*** Begin section ***
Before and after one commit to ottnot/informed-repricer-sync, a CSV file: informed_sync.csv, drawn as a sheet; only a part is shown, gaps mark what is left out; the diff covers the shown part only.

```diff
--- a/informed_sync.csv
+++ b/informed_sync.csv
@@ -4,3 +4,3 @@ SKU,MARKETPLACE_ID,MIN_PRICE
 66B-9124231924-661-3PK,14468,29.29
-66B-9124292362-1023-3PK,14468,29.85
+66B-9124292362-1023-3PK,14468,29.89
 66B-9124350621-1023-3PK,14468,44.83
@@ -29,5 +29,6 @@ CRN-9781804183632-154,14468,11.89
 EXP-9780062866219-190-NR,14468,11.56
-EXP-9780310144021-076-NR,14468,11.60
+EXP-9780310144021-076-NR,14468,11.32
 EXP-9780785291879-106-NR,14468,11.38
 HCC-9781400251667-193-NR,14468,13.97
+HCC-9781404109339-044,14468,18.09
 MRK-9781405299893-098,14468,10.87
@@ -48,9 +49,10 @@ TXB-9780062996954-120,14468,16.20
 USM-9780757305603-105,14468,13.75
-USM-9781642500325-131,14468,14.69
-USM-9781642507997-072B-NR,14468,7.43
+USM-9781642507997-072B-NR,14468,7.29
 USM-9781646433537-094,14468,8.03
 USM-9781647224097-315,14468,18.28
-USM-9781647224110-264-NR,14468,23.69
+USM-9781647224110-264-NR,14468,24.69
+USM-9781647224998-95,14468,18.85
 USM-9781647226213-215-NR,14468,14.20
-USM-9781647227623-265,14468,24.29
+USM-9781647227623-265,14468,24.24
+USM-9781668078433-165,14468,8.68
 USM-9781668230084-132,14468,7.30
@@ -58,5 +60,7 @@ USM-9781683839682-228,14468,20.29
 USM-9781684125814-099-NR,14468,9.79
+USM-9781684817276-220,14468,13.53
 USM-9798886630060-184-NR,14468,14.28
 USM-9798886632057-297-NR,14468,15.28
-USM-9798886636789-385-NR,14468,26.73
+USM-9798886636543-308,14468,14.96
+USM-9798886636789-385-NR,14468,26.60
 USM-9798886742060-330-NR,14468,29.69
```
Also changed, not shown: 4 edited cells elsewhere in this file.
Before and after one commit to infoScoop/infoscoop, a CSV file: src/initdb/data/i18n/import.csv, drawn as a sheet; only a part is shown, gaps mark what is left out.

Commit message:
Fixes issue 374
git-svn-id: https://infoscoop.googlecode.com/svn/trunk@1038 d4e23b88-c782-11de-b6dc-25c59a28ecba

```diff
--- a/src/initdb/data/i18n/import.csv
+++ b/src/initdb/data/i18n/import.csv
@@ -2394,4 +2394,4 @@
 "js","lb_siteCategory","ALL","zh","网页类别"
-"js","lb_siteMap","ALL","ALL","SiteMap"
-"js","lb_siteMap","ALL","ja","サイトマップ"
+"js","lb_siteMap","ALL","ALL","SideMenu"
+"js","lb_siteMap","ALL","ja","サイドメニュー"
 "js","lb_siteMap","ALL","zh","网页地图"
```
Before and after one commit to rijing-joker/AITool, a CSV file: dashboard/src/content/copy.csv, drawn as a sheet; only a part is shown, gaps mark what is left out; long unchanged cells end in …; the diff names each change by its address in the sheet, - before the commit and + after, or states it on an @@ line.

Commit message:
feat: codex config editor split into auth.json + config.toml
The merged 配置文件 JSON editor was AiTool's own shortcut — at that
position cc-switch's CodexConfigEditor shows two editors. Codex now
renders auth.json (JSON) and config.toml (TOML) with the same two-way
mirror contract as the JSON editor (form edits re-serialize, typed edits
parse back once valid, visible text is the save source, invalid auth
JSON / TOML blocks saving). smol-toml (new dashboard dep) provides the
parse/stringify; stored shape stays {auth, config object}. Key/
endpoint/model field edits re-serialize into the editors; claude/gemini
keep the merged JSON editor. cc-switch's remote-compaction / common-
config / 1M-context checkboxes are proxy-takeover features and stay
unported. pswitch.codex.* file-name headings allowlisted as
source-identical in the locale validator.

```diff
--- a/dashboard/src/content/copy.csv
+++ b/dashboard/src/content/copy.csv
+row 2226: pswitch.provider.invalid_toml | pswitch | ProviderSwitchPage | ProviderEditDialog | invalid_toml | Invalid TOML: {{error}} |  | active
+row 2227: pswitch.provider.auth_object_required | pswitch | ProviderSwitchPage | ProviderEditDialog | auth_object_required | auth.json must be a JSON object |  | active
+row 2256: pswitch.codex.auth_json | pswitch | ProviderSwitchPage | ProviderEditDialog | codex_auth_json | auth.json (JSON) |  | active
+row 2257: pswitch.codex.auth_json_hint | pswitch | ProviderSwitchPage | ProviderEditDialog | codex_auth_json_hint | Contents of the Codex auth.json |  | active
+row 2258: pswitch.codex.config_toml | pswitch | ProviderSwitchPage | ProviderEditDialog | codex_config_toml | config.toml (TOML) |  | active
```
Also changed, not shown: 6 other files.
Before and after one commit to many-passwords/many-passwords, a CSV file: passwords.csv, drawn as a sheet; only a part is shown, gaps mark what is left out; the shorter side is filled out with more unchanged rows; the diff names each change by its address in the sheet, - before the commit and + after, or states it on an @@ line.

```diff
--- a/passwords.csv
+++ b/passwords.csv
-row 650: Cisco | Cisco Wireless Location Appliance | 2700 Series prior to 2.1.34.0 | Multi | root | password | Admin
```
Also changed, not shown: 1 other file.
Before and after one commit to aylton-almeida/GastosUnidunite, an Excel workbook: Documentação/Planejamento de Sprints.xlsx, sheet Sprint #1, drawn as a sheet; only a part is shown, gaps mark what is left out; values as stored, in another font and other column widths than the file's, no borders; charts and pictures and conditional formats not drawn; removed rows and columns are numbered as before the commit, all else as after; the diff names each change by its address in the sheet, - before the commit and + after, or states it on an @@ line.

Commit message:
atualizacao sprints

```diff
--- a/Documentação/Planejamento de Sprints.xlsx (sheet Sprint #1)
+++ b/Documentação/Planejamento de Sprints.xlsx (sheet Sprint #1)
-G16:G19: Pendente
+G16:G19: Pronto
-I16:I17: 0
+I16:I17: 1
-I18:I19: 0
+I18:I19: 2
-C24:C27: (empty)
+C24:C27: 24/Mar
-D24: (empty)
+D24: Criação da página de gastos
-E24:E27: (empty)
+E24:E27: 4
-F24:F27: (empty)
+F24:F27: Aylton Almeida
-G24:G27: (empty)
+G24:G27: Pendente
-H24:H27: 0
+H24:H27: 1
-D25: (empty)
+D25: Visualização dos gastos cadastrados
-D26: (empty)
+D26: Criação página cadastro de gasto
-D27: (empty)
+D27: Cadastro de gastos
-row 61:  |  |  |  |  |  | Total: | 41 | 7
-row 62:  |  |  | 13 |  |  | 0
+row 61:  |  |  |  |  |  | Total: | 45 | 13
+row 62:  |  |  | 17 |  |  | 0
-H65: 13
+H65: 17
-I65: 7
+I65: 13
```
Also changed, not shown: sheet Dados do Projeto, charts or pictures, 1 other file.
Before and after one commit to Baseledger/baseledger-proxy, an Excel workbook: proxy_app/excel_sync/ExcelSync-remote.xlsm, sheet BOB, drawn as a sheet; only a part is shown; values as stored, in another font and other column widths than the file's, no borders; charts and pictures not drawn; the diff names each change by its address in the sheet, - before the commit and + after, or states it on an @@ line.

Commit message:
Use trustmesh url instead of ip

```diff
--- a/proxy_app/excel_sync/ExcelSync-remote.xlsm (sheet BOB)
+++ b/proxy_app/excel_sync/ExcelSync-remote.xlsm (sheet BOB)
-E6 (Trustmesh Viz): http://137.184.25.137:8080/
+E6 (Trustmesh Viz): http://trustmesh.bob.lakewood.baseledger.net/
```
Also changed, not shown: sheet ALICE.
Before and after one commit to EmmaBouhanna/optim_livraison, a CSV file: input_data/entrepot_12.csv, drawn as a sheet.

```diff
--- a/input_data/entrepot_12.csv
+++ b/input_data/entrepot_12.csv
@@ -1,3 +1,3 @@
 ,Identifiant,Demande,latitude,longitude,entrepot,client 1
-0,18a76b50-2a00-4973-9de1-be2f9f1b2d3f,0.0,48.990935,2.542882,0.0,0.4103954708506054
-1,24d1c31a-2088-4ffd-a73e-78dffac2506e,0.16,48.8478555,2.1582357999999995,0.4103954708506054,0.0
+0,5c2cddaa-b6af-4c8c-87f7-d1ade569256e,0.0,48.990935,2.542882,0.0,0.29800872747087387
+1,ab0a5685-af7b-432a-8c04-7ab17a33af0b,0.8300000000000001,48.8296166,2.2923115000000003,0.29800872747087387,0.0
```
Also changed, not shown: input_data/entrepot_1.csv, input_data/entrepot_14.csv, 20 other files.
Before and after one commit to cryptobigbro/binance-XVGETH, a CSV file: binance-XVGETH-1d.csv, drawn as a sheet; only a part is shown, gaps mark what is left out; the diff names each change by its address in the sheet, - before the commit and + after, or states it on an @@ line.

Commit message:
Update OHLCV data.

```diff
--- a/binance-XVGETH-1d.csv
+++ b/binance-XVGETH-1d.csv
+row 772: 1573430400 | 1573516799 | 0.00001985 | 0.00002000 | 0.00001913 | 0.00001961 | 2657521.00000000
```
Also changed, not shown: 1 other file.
*** End section ***
## What this task involves:
After going through the entries, say how many lines contain the string "XVGETH". Nothing else belongs in the reply.

## Reply:
3